An analysis adjusted for age, gender, race, ethnicity, marital status, education, history of taxane therapy, previous radiation therapy, cancer diagnosis, pain, and sensory neuropathy found factors independently and significantly associated with falls were a history of breast cancer (P = .045) and motor neuropathy (P = .006). Factors independently associated with having a PP deficit were previous surgery (P = .013) and motor neuropathy (P <.001). Factors that were significantly associated with functional losses included non-white race (P = .01), Hispanic ethnicity (P = .048), PP deficit (P <.0001), and motor neuropathy (P = .0001).

The study was limited by its heterogeneous cancer sample; its cross-sectional nature, which did not allow for assessment of causality and temporal relationships; and the self-reporting of CIPN toxicities. Nevertheless, the study confirmed that CIPN toxicities, primarily motor related, are significantly associated with falls, PP deficits, and functional losses.

Reference
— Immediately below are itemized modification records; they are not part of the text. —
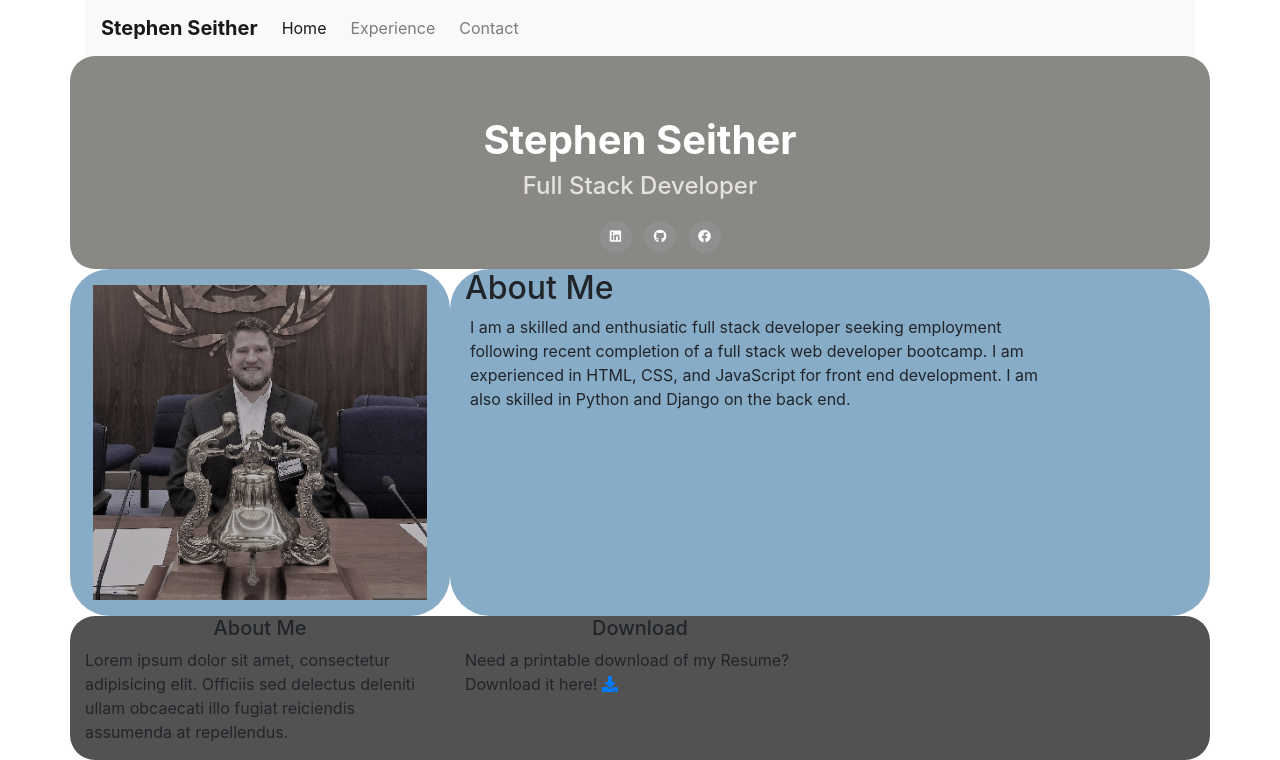
Repository: stephenseither/First-Milestone-Project
Page: index.html
The author's editor kept a record of every edit. The page is drawn from the files as they stood at one moment, then again after the next edit.
The browser window is 1280 px wide. The pictures show the whole page.
Some web libraries are served in a nearby version.

Above is the page before.

After the next edit:
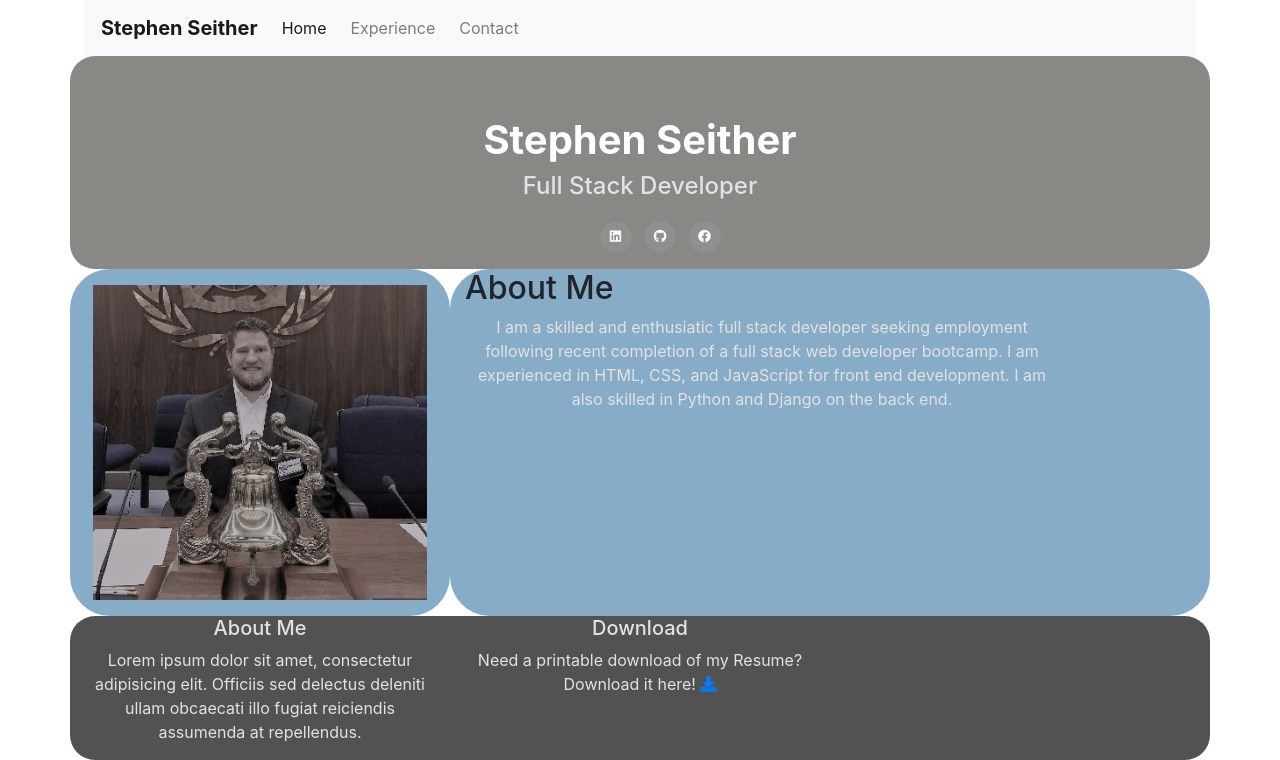
The edit:
--- a/assets/css/style.css
+++ b/assets/css/style.css
@@ -235,8 +235,9 @@
     border-radius: 25px;
 }
 
-footer h5,ul {
-    text-align: center;
+footer h5,p {
+    text-align: center;
+    color: #e3e1e1;
 }
 
 footer ul {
  1. Mohile SG, Fan L, Gewandter JS, et al. Falls, physical performance deficits, and functional losses in cancer survivors with chemotherapy-induced neuropathy (CIPN): a University of Rochester CCOP study. Presented at: 2012 Annual Meeting of the American Society of Clinical Oncology; June 2012; Chicago, IL. Abstract 9014.
Related Items
Psychosocial Issues in Patients with Cancer: It’s Time for Real-World Interventions
Corbin Davis
TON - February 2020, Vol 13, No 1 published on February 5, 2020 in Supportive Care
Medical Cannabis in Patients with Advanced Cancer: Challenges Remain
Corbin Davis
TON - February 2020, Vol 13, No 1 published on February 5, 2020 in Supportive Care
Key Considerations for Implementing a Scalp Cooling Program
Dia Byrne, MSN, RN, ACNS-BC, OCN
TON - December 2019, Vol 12, No 6 published on December 5, 2019 in Supportive Care
What an Aging Population Means for Cancer Treatment
Saima Iqbal, Ishmam Khan
TON - April 2019, Vol 12, No 2 published on April 22, 2019 in Geriatric Cancer, Supportive Care
Supportive Care Updates from ASCO 2017 Highlighted at New Orleans Summer Cancer Meeting
Meg Barbor, MPH
TON - November 2017, Vol 10, No 6 published on November 27, 2017 in Supportive Care
Patient-Reported Outcomes Influence Radiation Guidelines
Alice Goodman
TON - September 2017, Vol 10, No 5 published on September 10, 2017 in Conference Correspondent
Hair Loss Seen in 1 of 3 Women with Breast Cancer Receiving Endocrine Therapy
Alice Goodman
TON - September 2017, Vol 10, No 5 published on September 10, 2017 in Conference Correspondent
Adverse Events Associated with Checkpoint Inhibitors
Alice Goodman
TON - September 2017, Vol 10, No 5 published on September 10, 2017 in Side-Effects Management, Side-Effects Management
Overcoming Cultural Barriers to Screening Access
Alice Goodman
TON - July 2017, Vol 10, No 4 published on July 6, 2017 in Conference Correspondent
CDK4/CDK6 Inhibitors Show Promise in Advanced Postmenopausal Breast Cancer
Alice Goodman
TON - July 2017, Vol 10, No 4 published on July 6, 2017 in Breast Cancer
Last modified: September 9, 2019